Along with a high mesenphalic output, the sciatica patient may have a decreased output of the cerebellum. The cerebellum is in the back part of the brain, and it controls all of the involuntary spinal musculature.
No matter what the condition, it is imperative that the doctor performs a thorough and comprehensive exam to determine the exact nature of the patient’s condition.
The right brain controls the left side of the body, and the left brain controls the right side. If the patient is experiencing pain on one side of the body, the opposite brain may be firing at an abnormally high rate. In order for a patient to perceive pain, an area of the brain must fire at a higher frequency of firing. If the pain is bilateral or on both sides, there may be different central structures involved such as the brain stem or cerebellum. It is our job to determine which aspect of the central nervous system is not working properly.
Thorough examination, proper testing and evaluation is needed to pinpoint whether or not there are other factors contributing to your disc problems.
Before you opt for surgery, explore the possibility of spinal flexion-distraction therapy. Every person who is interested in spinal flexion-distraction therapy will be evaluated to see if he or she would make a good candidate. How do you know if you are a good candidate for spinal flexion-distraction therapy? Dr. Kelsey does a thorough exam which includes the following:
- Screening Exam & Review of History
- Review of MRI’s & Diagnostic Images
- Neurological and Physical Exam
- Review of Findings

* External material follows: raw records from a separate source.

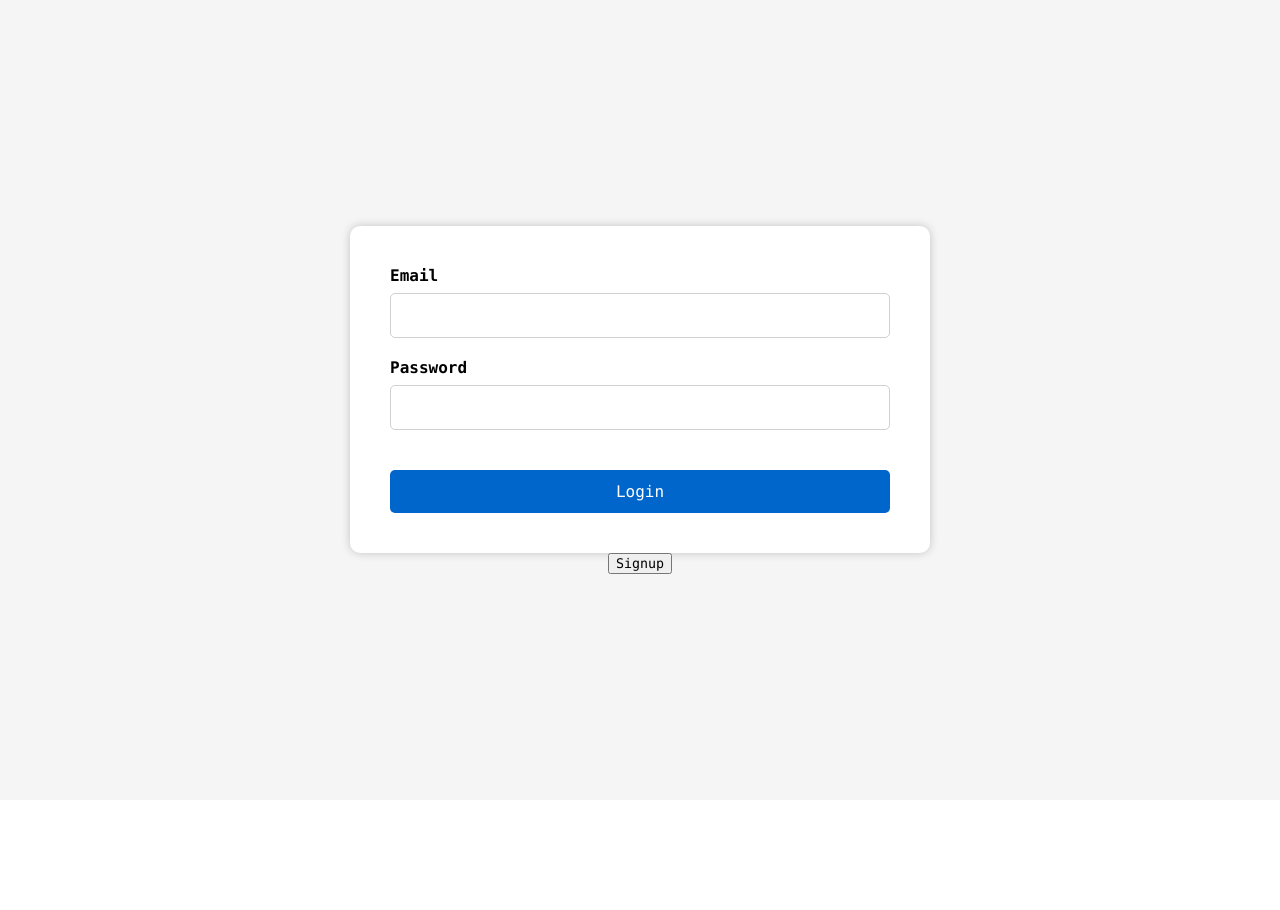
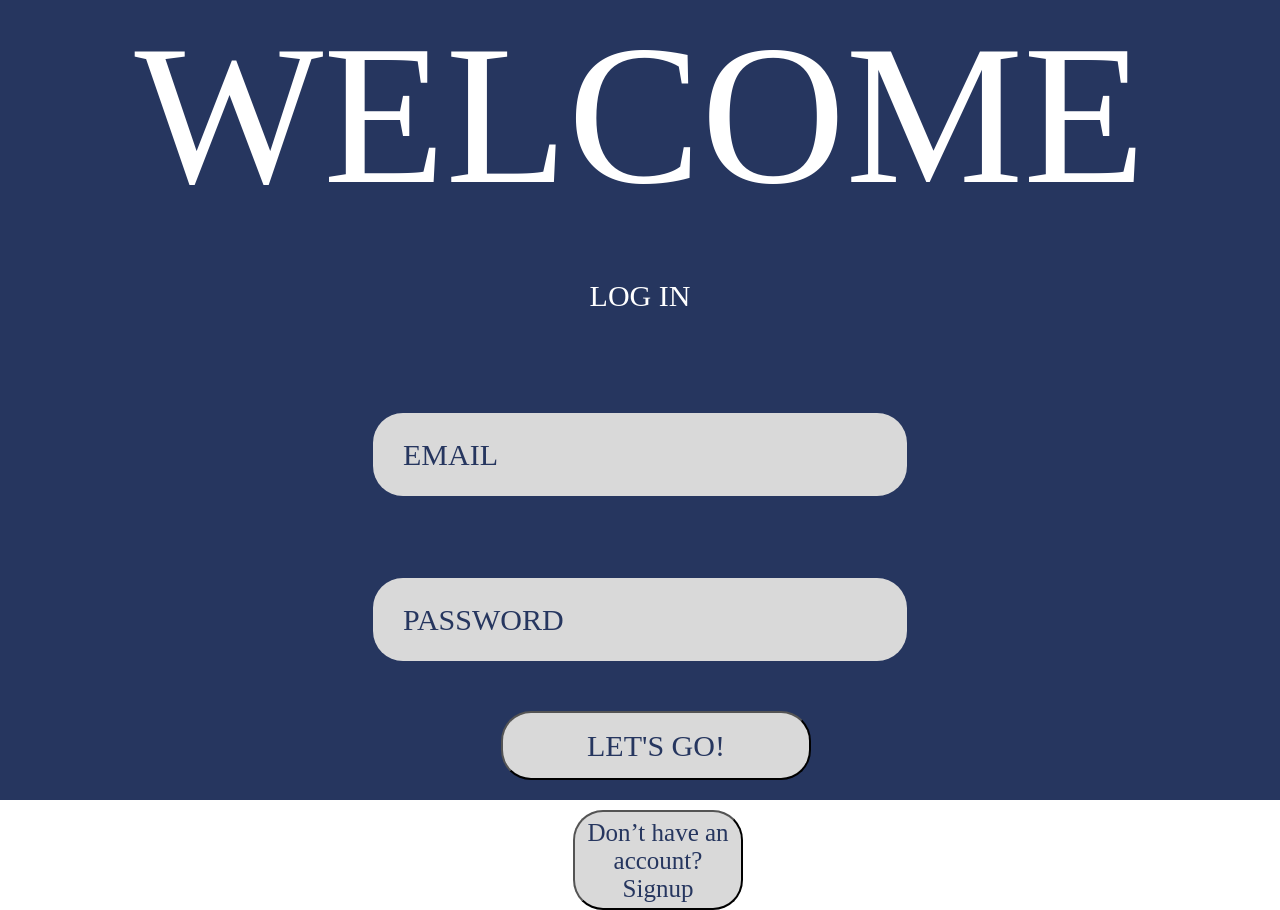
Before and after one commit to itayeylath/ktrust-home-assignment, a React (Create React App) app in the folder frontend/: page / in a window 1280 px wide. Before the commit the page ends 800 px from the top, so only its background shows below. Built offline with nearby package versions, Linux system fonts and the light colour scheme.

Commit message:
Add Login SCSS

```diff
--- a/frontend/src/components/inputs/email.tsx
+++ b/frontend/src/components/inputs/email.tsx
@@ -15,23 +15,27 @@ export const Email = ({
 }: EmailProps) => {
     return (
         <>
-            <div className="form-group">
-                <label className="form-label" htmlFor="email">
-                    Email
-                </label>
+            <div>
+                <h3 className="header3-container"> EMAIL</h3>
+                <div className="email-container">
+                    <label className="email-lable" htmlFor="email">
                         <input
-                    className={`form-input ${errors.email && "error"}`}
+                            className={"email-input"}
                             type="email"
                             id="email"
                             name="email"
                             value={email}
                             onChange={(e) => setEmail(e.target.value)}
-                    onBlur={(e) => validateInput("email", e.target.value)}
+                            onBlur={(e) =>
+                                validateInput("email", e.target.value)
+                            }
                         />
+                    </label>
                     {errors.email && (
                         <span className="error-message">{errors.email}</span>
                     )}
                 </div>
+            </div>
         </>
     );
 };
--- a/frontend/src/components/inputs/password.tsx
+++ b/frontend/src/components/inputs/password.tsx
@@ -15,22 +15,26 @@ export const Password = ({
 }: PasswordProps) => {
     return (
         <>
-            <div className="form-group">
-                <label className="form-label" htmlFor="password">
-                    Password
-                </label>
+            <div>
+                <h3 className="header3-container"> PASSWORD</h3>
+                <div className="email-container">
+                    <label className="email-lable" htmlFor="password">
                         <input
-                    className={`form-input ${errors.password && "error"}`}
+                            className={"password-input"}
                             type="password"
                             id="password"
                             name="password"
                             value={password}
                             onChange={(e) => setPassword(e.target.value)}
-                    onBlur={(e) => validateInput("password", e.target.value)}
+                            onBlur={(e) =>
+                                validateInput("password", e.target.value)
+                            }
                         />
+                    </label>
                     {errors.password && (
-                    <span className="error-message">{errors.password}</span>
+                        <span className="pass-error-message">{errors.password}</span>
                     )}
+                </div>
             </div>
         </>
     );
--- a/frontend/src/hooks/useLoginForm.tsx
+++ b/frontend/src/hooks/useLoginForm.tsx
@@ -31,7 +31,7 @@ export const useLoginForm = ({ isLogin }: useLoginFormProps) => {
             }
         } else if (name === "password") {
             if (value.length < 8) {
-                errorMessage = "Password must be at least 8 characters long.";
+                errorMessage = "At least 8 char long.";
             } else if (!/\d/.test(value)) {
                 errorMessage = "Password must contain at least one number.";
             } else if (!/[!@#$%^&*]/.test(value)) {
@@ -85,6 +85,8 @@ export const useLoginForm = ({ isLogin }: useLoginFormProps) => {
                     navigate("/home");
                 }
             } catch (error) {
+                const errorMessage = "User Not exsit.";
+                setErrors((prevErrors) => ({ ...prevErrors, ["password"]: errorMessage }));
                 throw Error(error);
             }
             // Clean inputs.
--- a/frontend/src/pages/login-page.tsx
+++ b/frontend/src/pages/login-page.tsx
@@ -28,9 +28,12 @@ export const Login = () => {
     }, []);
 
     return (
-        <main className="login-main-container flex ">
+        <main className="login-main-container">
             <div className="login-container f-col">
-                <form className="login-form" onSubmit={handleSubmit}>
+            <h1 className="header1-container">WELCOME</h1>
+            <h2 className="header2-container">LOG IN</h2>
+            {/* className="login-form" */}
+                <form  className="form-container" onSubmit={handleSubmit}>
                     <Email
                         errors={errors}
                         setEmail={setEmail}
@@ -46,11 +49,12 @@ export const Login = () => {
                     />
 
                     <button className="form-button submit-btn" type="submit">
-                        Login
+
+                        LET'S GO!
                     </button>
                 </form>
-                <button className="" onClick={() => navigate("/signup")}>
-                    Signup
+                <button className="form-button submit-btn-signup" onClick={() => navigate("/signup")}>
+                Don’t have an account? Signup
                 </button>
             </div>
         </main>
--- a/frontend/src/styles/_main.scss
+++ b/frontend/src/styles/_main.scss
@@ -11,12 +11,13 @@
 @import './tools-bar.scss';
 
 
+
 body {
+
 	margin: 0;
 	box-sizing: border-box;
 	width: 100%;
 	height: 100vh;
-
 	* {
 		font-family: Consolas, Monaco, 'Andale Mono', 'Ubuntu Mono', monospace;
 	}
--- a/frontend/src/styles/login-page/_login.scss
+++ b/frontend/src/styles/login-page/_login.scss
@@ -1,13 +1,122 @@
+.form-container {
+    //background-color: #5f2626;
+    height: 400px;
+}
 .login-main-container {
-    width:100%;
+    width: 100%;
 }
 .login-container {
     display: flex;
     justify-content: center;
     align-items: center;
     height: 100vh;
-    background-color: #f5f5f5;
-    width:100%;
+    background-color: #26365f;
+    width: 100%;
+
+    .header1-container {
+        display: flex;
+        flex-direction: column;
+        justify-content: center;
+        flex-shrink: 0;
+
+        color: #fff;
+        text-align: center;
+        font-family: Koulen;
+        font-size: 200px;
+        font-style: normal;
+        font-weight: 400;
+        line-height: 22px; /* 11% */
+    }
+    .header2-container {
+        display: flex;
+        flex-direction: column;
+        justify-content: center;
+        flex-shrink: 0;
+
+        color: #fff;
+        text-align: center;
+        font-family: Koulen;
+        font-size: 30px;
+        font-style: normal;
+        font-weight: 400;
+        line-height: 22px; /* 73.333% */
+    }
+
+    .header3-container {
+        color: #26365f;
+        font-family: Koulen;
+        font-size: 30px;
+        font-style: normal;
+        font-weight: 400;
+        line-height: 22px;
+        z-index: 1;
+        position: relative;
+        top: 83px;
+        padding-left: 30px;
+    }
+
+    .email-container {
+        width: 534px;
+        height: 83px;
+        flex-shrink: 0;
+
+        border-radius: 30px;
+        background: #d9d9d9;
+    }
+    .email-lable {
+        display: flex;
+        width: 155px;
+        height: 46px;
+        flex-direction: column;
+        justify-content: center;
+        flex-shrink: 0;
+        //padding-bottom: 30px;
+
+        color: #26365f;
+        font-family: Koulen;
+        font-size: 30px;
+        font-style: normal;
+        font-weight: 400;
+        line-height: 22px; /* 73.333% */
+    }
+    .email-input {
+        border: none;
+        outline: none;
+        width: 230px;
+        height: 20px;
+        position: relative;
+        left: 180px;
+        top: 18px;
+        //height: 100%;
+        //padding-left: 300px;
+        //padding-top: 50x;
+        padding: 25px;
+        ///margin-left: 130px;
+        //margin-top: 30px;
+        font-size: 30px;
+        //box-sizing: border-box;
+        background: transparent;
+    }
+
+    .password-input {
+        border: none;
+        outline: none;
+        width: 230px;
+        height: 20px;
+        position: relative;
+        left: 220px;
+        top: 15px;
+        //height: 100%;
+        //padding-left: 300px;
+        //padding-top: 50x;
+        padding: 25px;
+        ///margin-left: 130px;
+        //margin-top: 30px;
+        font-size: 30px;
+        //box-sizing: border-box;
+        background: transparent;
+    }
+
     .login-form {
         display: flex;
         flex-direction: column;
@@ -52,30 +161,101 @@
                     border-color: #ff0000;
                 }
             }
+        }
+    }
+    .error-message {
+        //z-index: 1;
+        top: 39px;
+        //position: absolute;
+        //top: 30px;
+        color: #e74949;
+        font-size: 32px;
+        position: relative;
+        padding-left: 15 px;
+        left: 120px;
+    }
 
-        .error-message {
-          color: #ff0000;
-          font-size: 14px;
-          margin-top: 4px;
+    .pass-error-message {
+        //z-index: 1;
+        top: 39px;
+        //position: absolute;
+        //top: 30px;
+        color: #e74949;
+        font-size: 32px;
+        position: relative;
+        padding-left: 30 px;
+        left: 120px;
     }
+
+    .submit-btn {
+        width: 310px;
+        height: 69px;
+        flex-shrink: 0;
+
+        border-radius: 30px;
+        background: #d9d9d9;
+
+        color: #26365f;
+        font-family: Koulen;
+        font-size: 30px;
+        font-style: normal;
+
+        //z-index: 1;
+        position: relative;
+        top: 50px;
+        left:128px;
+        //padding-left: 30px;
+
+        // margin-top: 20px;
+        padding-bottom: 0px;
+        // font-size: 16px;
+        // border-radius: 5px;
+        // background-color: #45515c;
+        // color: #fff;
+        // cursor: pointer;
+        // outline: none;
+        // border: none;
+        // transition: background-color 0.3s ease-in-out;
+        // width: 100%;
+
+        &:hover {
+            background-color: #918a8a;
         }
     }
 
-    .submit-btn {
-      margin-top: 20px;
-      padding: 12px;
-      font-size: 16px;
-      border-radius: 5px;
-      background-color: #0066cc;
-      color: #fff;
-      cursor: pointer;
-      outline: none;
-      border: none;
-      transition: background-color 0.3s ease-in-out;
-      width: 100%;
+    .submit-btn-signup {
+        width: 170px;
+        height: 100px;
+        flex-shrink: 0;
+
+        border-radius: 30px;
+        background: #d9d9d9;
+
+        color: #26365f;
+        font-family: Koulen;
+        font-size: 25px;
+        font-style: normal;
+
+        //z-index: 1;
+        position: relative;
+        top: 80px;
+        left:18px;
+        //padding-left: 30px;
+
+        // margin-top: 20px;
+        padding-bottom: 0px;
+        // font-size: 16px;
+        // border-radius: 5px;
+        // background-color: #45515c;
+        // color: #fff;
+        // cursor: pointer;
+        // outline: none;
+        // border: none;
+        // transition: background-color 0.3s ease-in-out;
+        // width: 100%;
 
         &:hover {
-        background-color: #0052a3;
+            background-color: #918a8a;
         }
     }
     .optional-login-btn {
```
Also changed, not shown: 1 other file (tests, documents, lock files or other folders). Lines whose indentation alone changed are shown as unchanged.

To schedule an appointment to see if you are a candidate for this breakthrough procedure give us a call at (260) 432-8777.